Even potentially contentious issues such as their Eurasian integration plans (Russia's Eurasian Economic Union and China's OBOR) have been projected in a spirit of co-existence and mutual respect.
As Dmitry Trenin recently noted, the relationship is now guided by the principle of "never being against each other, but not necessarily always with each other." Trenin argued that this formula "puts a premium on a solid partnership between Moscow and Beijing where their interests meet, eschews conflicts where they don't, and allows a lot of flexibility where interests overlap only partially."
At first glance, one might suppose that this incipient Eurasian consolidation is being perceived similarly in the US and India. But the historical record makes clear that Washington's images on the Russia-China dyad have rarely been in congruence with Delhi's. In fact, Bowles 1964 remark to Kaul was a historical exception rather than the norm. While US and Indian policymakers have been deeply interested in Russia-China relations from the very outset of the first Cold War, each side sought different outcomes and geopolitical end-states.
For the US, Soviet containment was always the grand strategic goal, and as circumstances in the eastern bloc changed with the Sino-Soviet split, Washington adapted its China policy to hem in the USSR from its two flanks.
For Delhi, however, the Sino-Soviet split in the 1960s was defined as a strategic opportunity to counterbalance China and Pakistan in the subcontinent, a policy impulse that only grew stronger with the US-China rapprochement and normalisation in the 1970s. Ironically, many US geostrategists even today perceive the Russia-China relationship in similar terms, and would prefer to wean China away from Russia to arrest America's deteriorating global position rather than vice-versa. Delhi, of course, would prefer the opposite: to wean Russia away from China!
Restoring India's leverage in the global triangle
It should be immediately apparent that the US-Russia-China triangle contains complex and sometimes counter-intuitive dynamics, which are often obscured in Indian strategic debates. India's ability to exploit this global triangle and shape it in a direction that buttresses Indian strategic interests both in the sub-regional environment and in the extended Eurasian and Asian neighbourhood is challenging and implies a more complex and nimble geostrategy.

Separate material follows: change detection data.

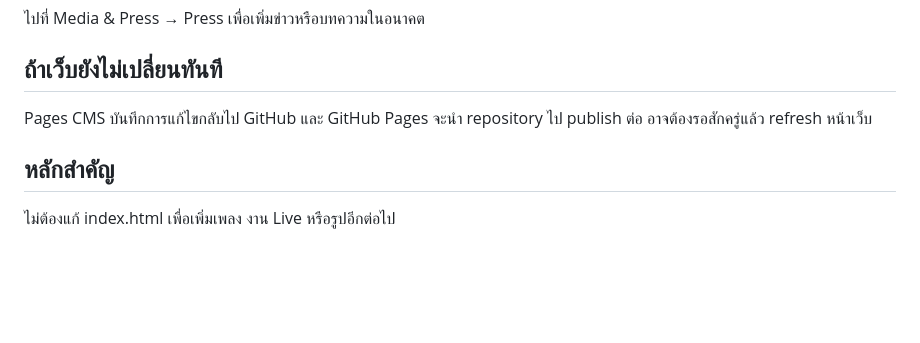
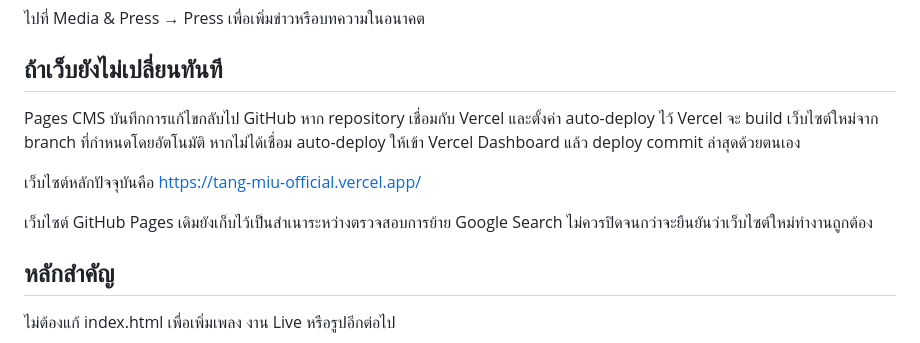
Before and after one commit to tangmiu/tang-miu-official, a Markdown page: ADMIN-GUIDE.md, the part around the change. Rendered like a GitHub page; blank space fills up the shorter version.

Commit message:
Docs: update publishing guidance for Vercel

```diff
--- a/ADMIN-GUIDE.md
+++ b/ADMIN-GUIDE.md
@@ -71,7 +71,11 @@
 
 ## ถ้าเว็บยังไม่เปลี่ยนทันที
 
-Pages CMS บันทึกการแก้ไขกลับไป GitHub และ GitHub Pages จะนำ repository ไป publish ต่อ อาจต้องรอสักครู่แล้ว refresh หน้าเว็บ
+Pages CMS บันทึกการแก้ไขกลับไป GitHub หาก repository เชื่อมกับ Vercel และตั้งค่า auto-deploy ไว้ Vercel จะ build เว็บไซต์ใหม่จาก branch ที่กำหนดโดยอัตโนมัติ หากไม่ได้เชื่อม auto-deploy ให้เข้า Vercel Dashboard แล้ว deploy commit ล่าสุดด้วยตนเอง
+
+เว็บไซต์หลักปัจจุบันคือ https://tang-miu-official.vercel.app/
+
+เว็บไซต์ GitHub Pages เดิมยังเก็บไว้เป็นสำเนาระหว่างตรวจสอบการย้าย Google Search ไม่ควรปิดจนกว่าจะยืนยันว่าเว็บไซต์ใหม่ทำงานถูกต้อง
 
 ## หลักสำคัญ
 
```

While both US-India and Russia-India dyads do share a common concern about China's rise, India's two great power partners formulate their foreign policies on a much larger canvas aimed at system-shaping geopolitical goals. While resisting Beijing in the Western Pacific, Washington simultaneously seeks to wean China away from Russia, and thus decelerate the power transition towards multipolarity. While Russia too is concerned about China squeezing Russian influence from parts of Eurasia, Moscow simultaneously values its global partnership with China to counter-balance the US.
A simplistic balance of power approach formulated without a critical appraisal of the global chessboard will yield little, and more likely worsen India's strategic position. For example, as I have argued previously, a hard military alignment with the US will not only diminish India's freedom of maneuver at a time of flux, it would also produce adverse geopolitical futures that are bound to complicate India's rise. Thus, the types of strategic choices Delhi makes in the larger framework guiding India's foreign policy will have ripple effects on how the global triangle manifests at the subcontinental and extended neighborhood level. Restructuring and strengthening the India-Russia relationship, as part of a larger conversation on global and regional trends, is a key step towards stabilising India's position vis-à-vis the global triangle.
Zorawar Daulet Singh is an Adjunct Fellow at the Institute of Chinese Studies